Data provided.
-*-
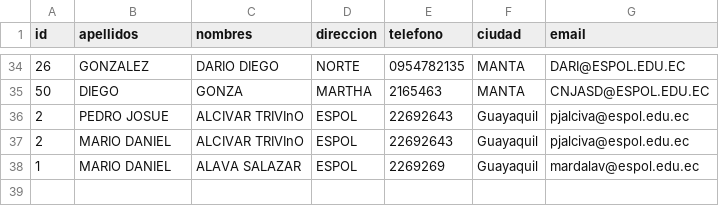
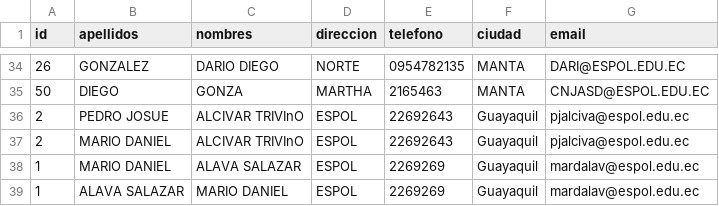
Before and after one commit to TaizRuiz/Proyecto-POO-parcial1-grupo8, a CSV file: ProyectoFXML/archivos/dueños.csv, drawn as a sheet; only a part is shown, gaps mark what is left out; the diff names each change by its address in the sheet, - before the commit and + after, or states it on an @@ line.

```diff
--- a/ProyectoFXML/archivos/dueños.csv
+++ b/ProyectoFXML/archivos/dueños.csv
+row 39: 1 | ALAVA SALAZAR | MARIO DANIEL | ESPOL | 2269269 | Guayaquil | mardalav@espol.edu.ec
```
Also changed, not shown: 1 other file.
-*-
Once a line of the records is found to contain "shown", copy it out.

Before and after one commit to TaizRuiz/Proyecto-POO-parcial1-grupo8, a CSV file: ProyectoFXML/archivos/dueños.csv, drawn as a sheet; only a part is shown, gaps mark what is left out; the diff names each change by its address in the sheet, - before the commit and + after, or states it on an @@ line.
Also changed, not shown: 1 other file.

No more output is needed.